START Exercise inputs

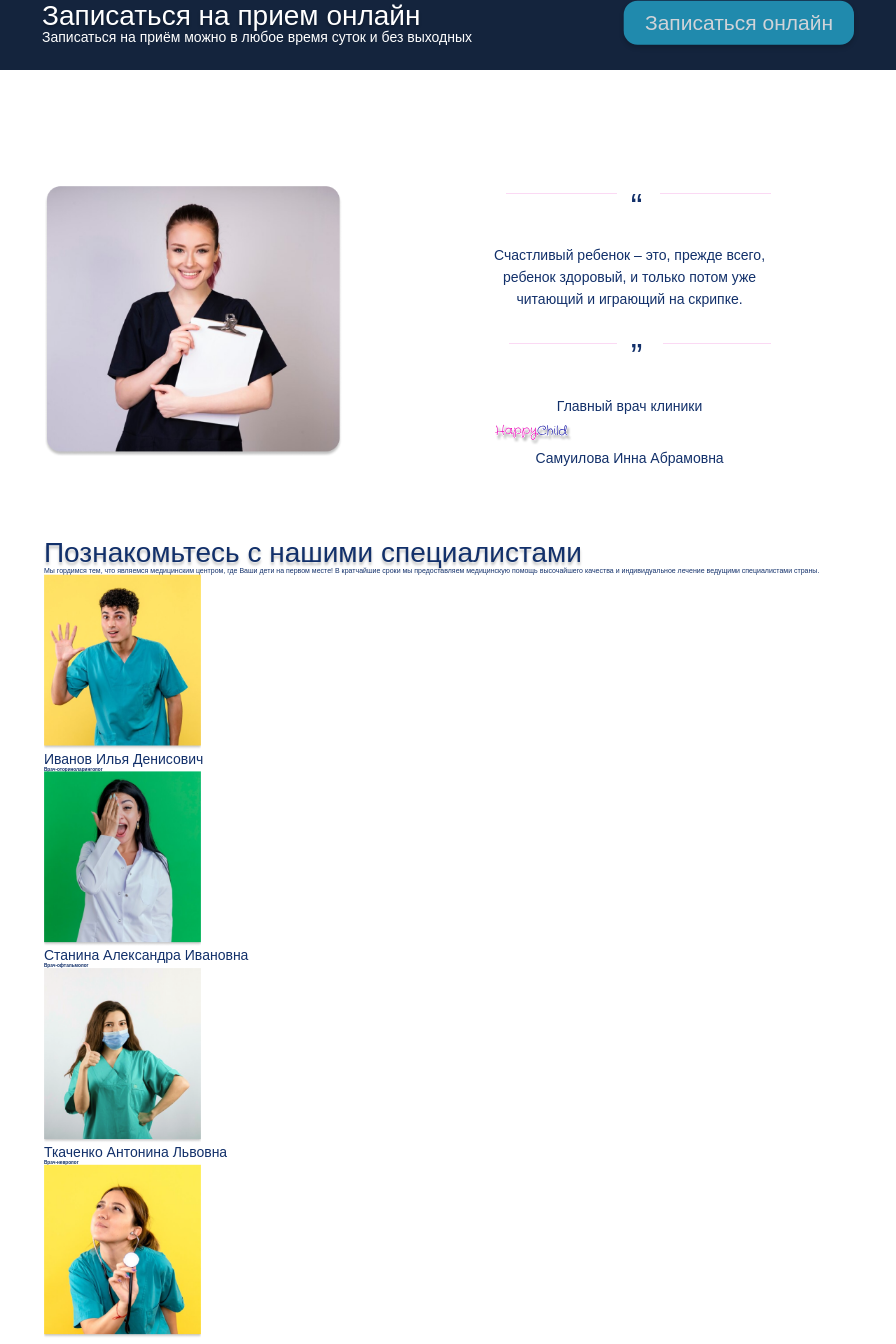
Repository: Normandy72/Landing-Page-Happy-Child
Page: index.html
The author's editor kept a copy of each file at every save. The page is drawn from the files as they stood at one save, then again after the next save.
The browser window is 1280 px wide. The pictures show the part of the page from y = 2700 to 4620 px (the page is 8120 px tall before and 8087 px after), at 70% of full size.
Some web fonts or font styles are not loaded; a fallback is used.

Above is the page before, as saved 2022-11-12 14:48:45.

After the next save:
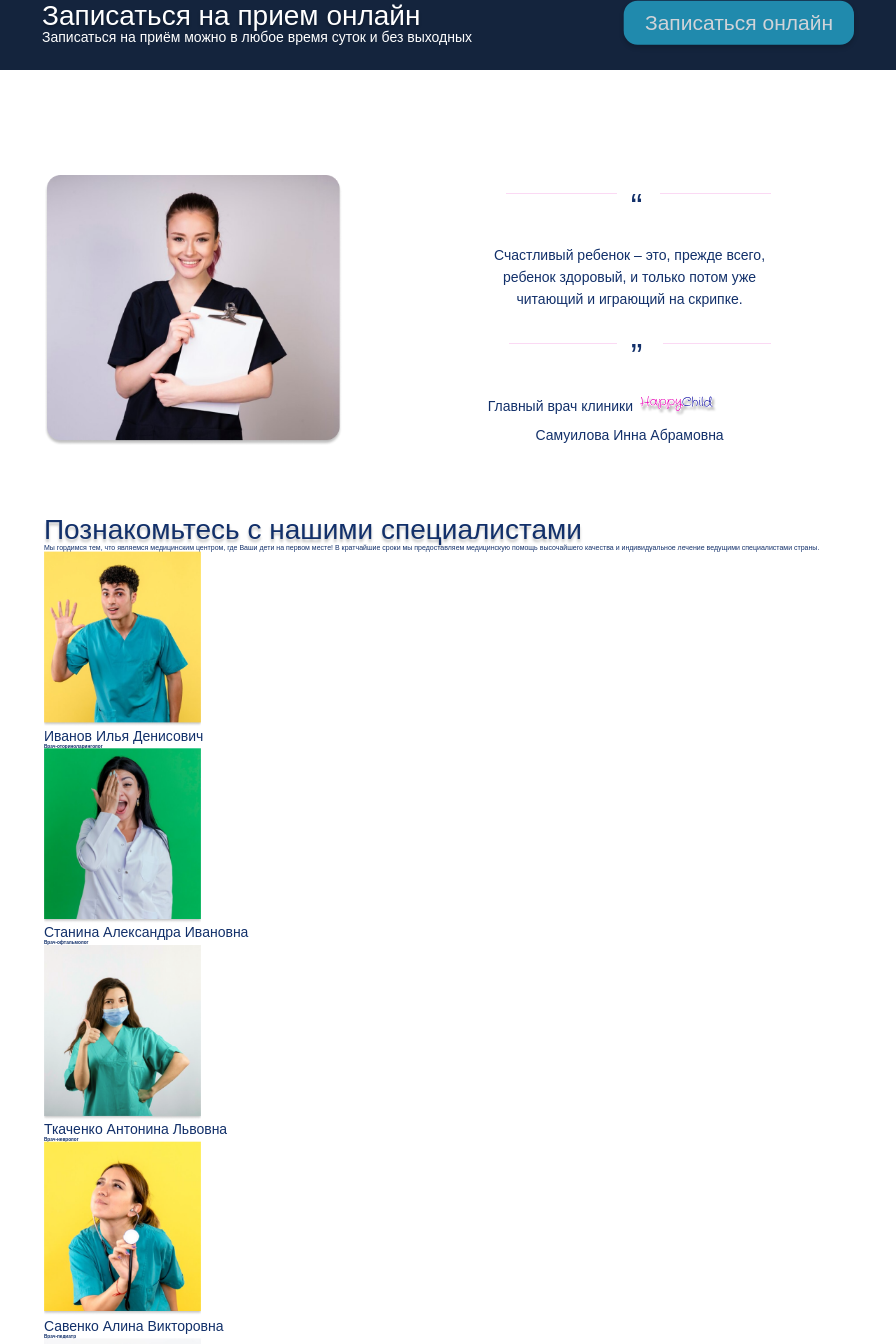
Saved 27 s later.
--- a/styles/section_chief.css
+++ b/styles/section_chief.css
@@ -48,6 +48,10 @@
     margin-top: 7px;
 }
 
+.chief__signature{
+    display: flex;
+}
+
 .chief__logo{
     width: 130px;
     height: 31px;
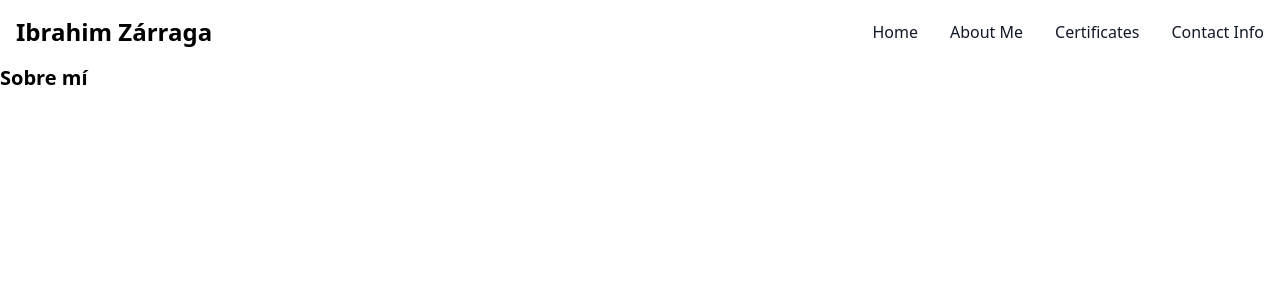
Repository: JetPi/Presentatio-Project
Page: /about/me
An editor plug-in stored every save of this project. The page is shown before and after the next save, followed by the edit.
The browser window is 1280 px wide. The pictures show the whole page.
The project was rebuilt for these pictures with package versions that can differ from the ones it lists, and the page was loaded fresh each time. The framework's server and built-in components were replaced by stand-ins that run in the browser. Also part of the build but not shown: next.config.js.

Above is the page before, as saved 2023-03-31 14:45:25.

After the next save:
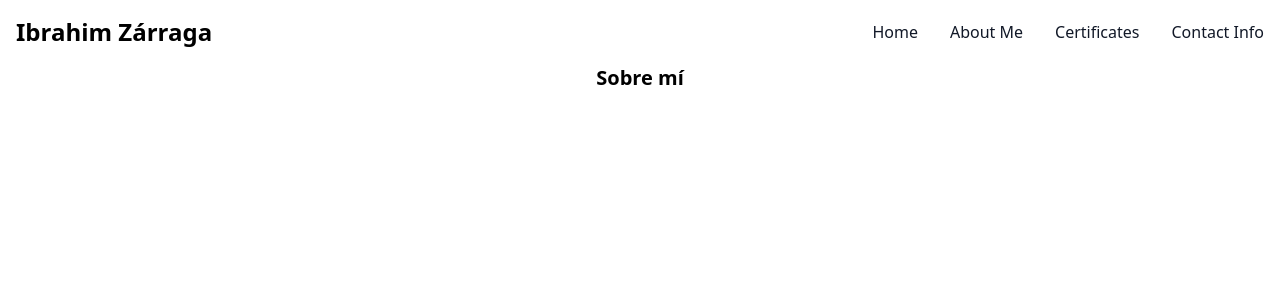
Saved 14 s later.
--- a/src/pages/about/me.tsx
+++ b/src/pages/about/me.tsx
@@ -1,7 +1,7 @@
 export default function AboutMe() {
   return (
     <div>
-      <h1 className="text-xl font-bold">Sobre mí</h1>
+      <h1 className="flex justify-center text-xl font-bold">Sobre mí</h1>
     </div>
   );
 }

END Exercise inputs

Directions for this task
Write out all the entries word for word, but drop the pictures.

Task result
Repository: Normandy72/Landing-Page-Happy-Child
Page: index.html
The author's editor kept a copy of each file at every save. The page is drawn from the files as they stood at one save, then again after the next save.
The browser window is 1280 px wide. The pictures show the part of the page from y = 2700 to 4620 px (the page is 8120 px tall before and 8087 px after), at 70% of full size.
Some web fonts or font styles are not loaded; a fallback is used.

Above is the page before, as saved 2022-11-12 14:48:45.

After the next save:
Saved 27 s later.
--- a/styles/section_chief.css
+++ b/styles/section_chief.css
@@ -48,6 +48,10 @@
     margin-top: 7px;
 }
 
+.chief__signature{
+    display: flex;
+}
+
 .chief__logo{
     width: 130px;
     height: 31px;
Repository: JetPi/Presentatio-Project
Page: /about/me
An editor plug-in stored every save of this project. The page is shown before and after the next save, followed by the edit.
The browser window is 1280 px wide. The pictures show the whole page.
The project was rebuilt for these pictures with package versions that can differ from the ones it lists, and the page was loaded fresh each time. The framework's server and built-in components were replaced by stand-ins that run in the browser. Also part of the build but not shown: next.config.js.

Above is the page before, as saved 2023-03-31 14:45:25.

After the next save:
Saved 14 s later.
--- a/src/pages/about/me.tsx
+++ b/src/pages/about/me.tsx
@@ -1,7 +1,7 @@
 export default function AboutMe() {
   return (
     <div>
-      <h1 className="text-xl font-bold">Sobre mí</h1>
+      <h1 className="flex justify-center text-xl font-bold">Sobre mí</h1>
     </div>
   );
 }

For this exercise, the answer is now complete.